● Your instructions
An exact, line-by-line copy is needed, beginning at the line with "Accounts | edit_profile.html" and ending at the last line of the listing below.

┏━━

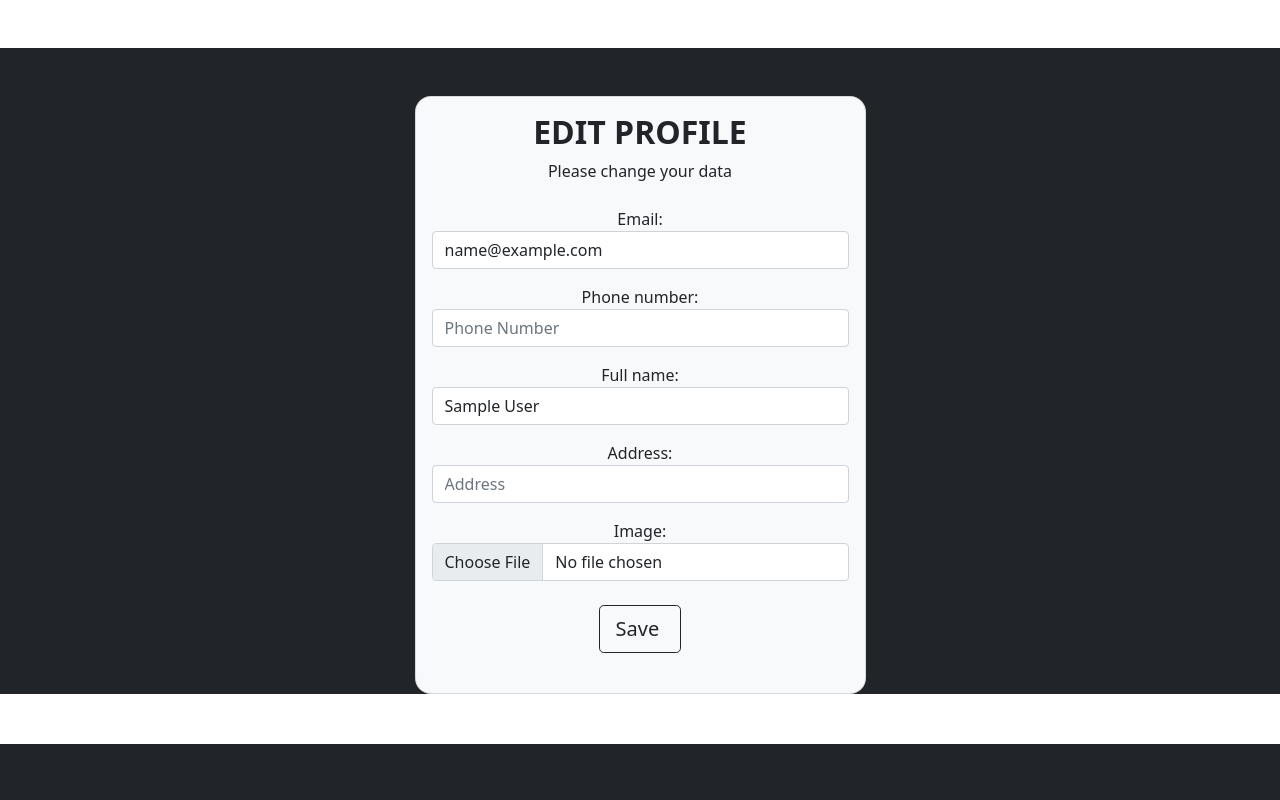
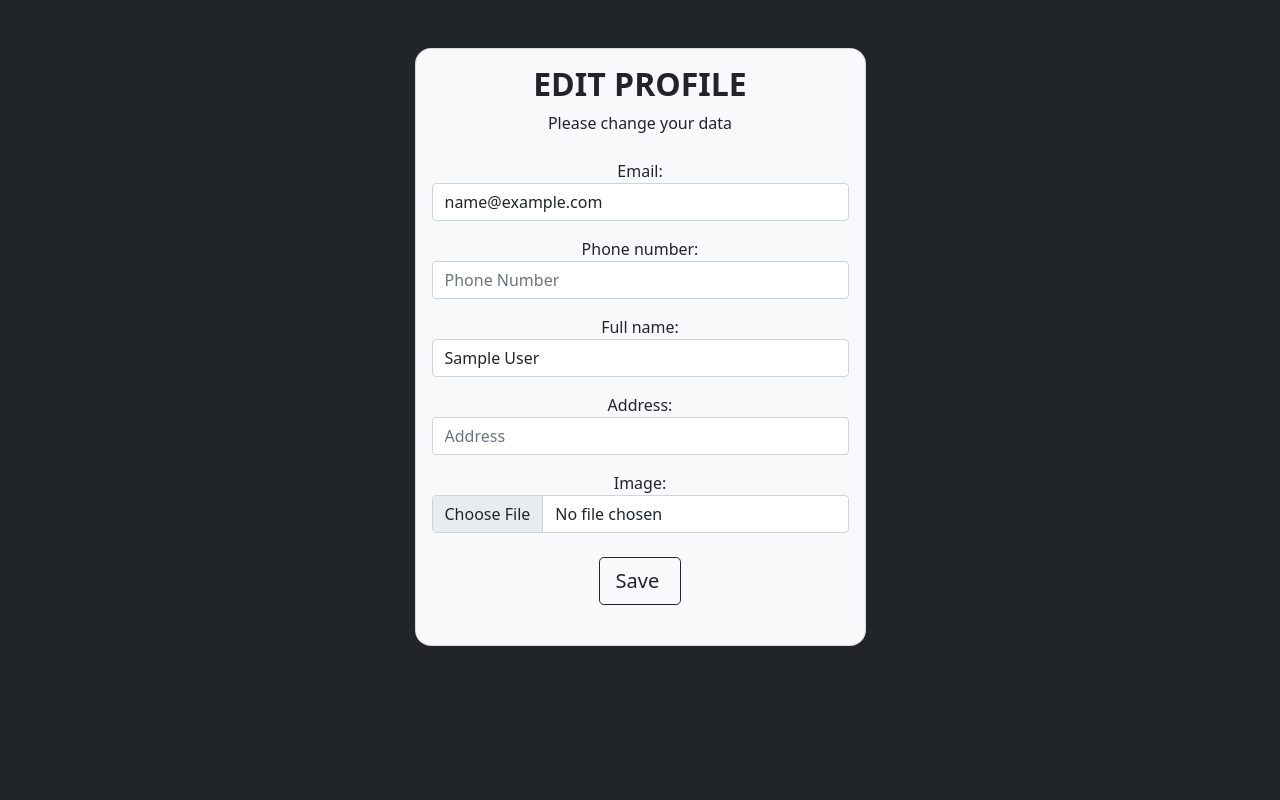
Before and after one commit to parsapap/online-shop, a Django app: page /accounts/profile/edit/ in a window 1280 px wide. Shown: the part 56-856 px from the top of the page. Before the commit the page ends 800 px from the top, so only its background shows below. Run offline with Django 4.2, Linux system fonts and the light colour scheme; the visitor is signed in with stand-in values (Sample User, id 1); some libraries are stand-ins or nearby versions.

Commit message:
Accounts | edit_profile.html | Change class of section

```diff
--- a/shop_django/M/accounts/templates/accounts/edit_profile.html
+++ b/shop_django/M/accounts/templates/accounts/edit_profile.html
@@ -49,7 +49,7 @@
     </div>
 </nav>
 
-<section class="bg-dark mt-5">
+<section class="bg-dark vh-100">
     <div class="container pt-5">
         <div class="row d-flex justify-content-center align-items-center">
             <div class="col-12 col-md-8 col-lg-6 col-xl-5">
```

┗━━

● Problem solution
Accounts | edit_profile.html | Change class of section

```diff
--- a/shop_django/M/accounts/templates/accounts/edit_profile.html
+++ b/shop_django/M/accounts/templates/accounts/edit_profile.html
@@ -49,7 +49,7 @@
     </div>
 </nav>
 
-<section class="bg-dark mt-5">
+<section class="bg-dark vh-100">
     <div class="container pt-5">
         <div class="row d-flex justify-content-center align-items-center">
             <div class="col-12 col-md-8 col-lg-6 col-xl-5">
```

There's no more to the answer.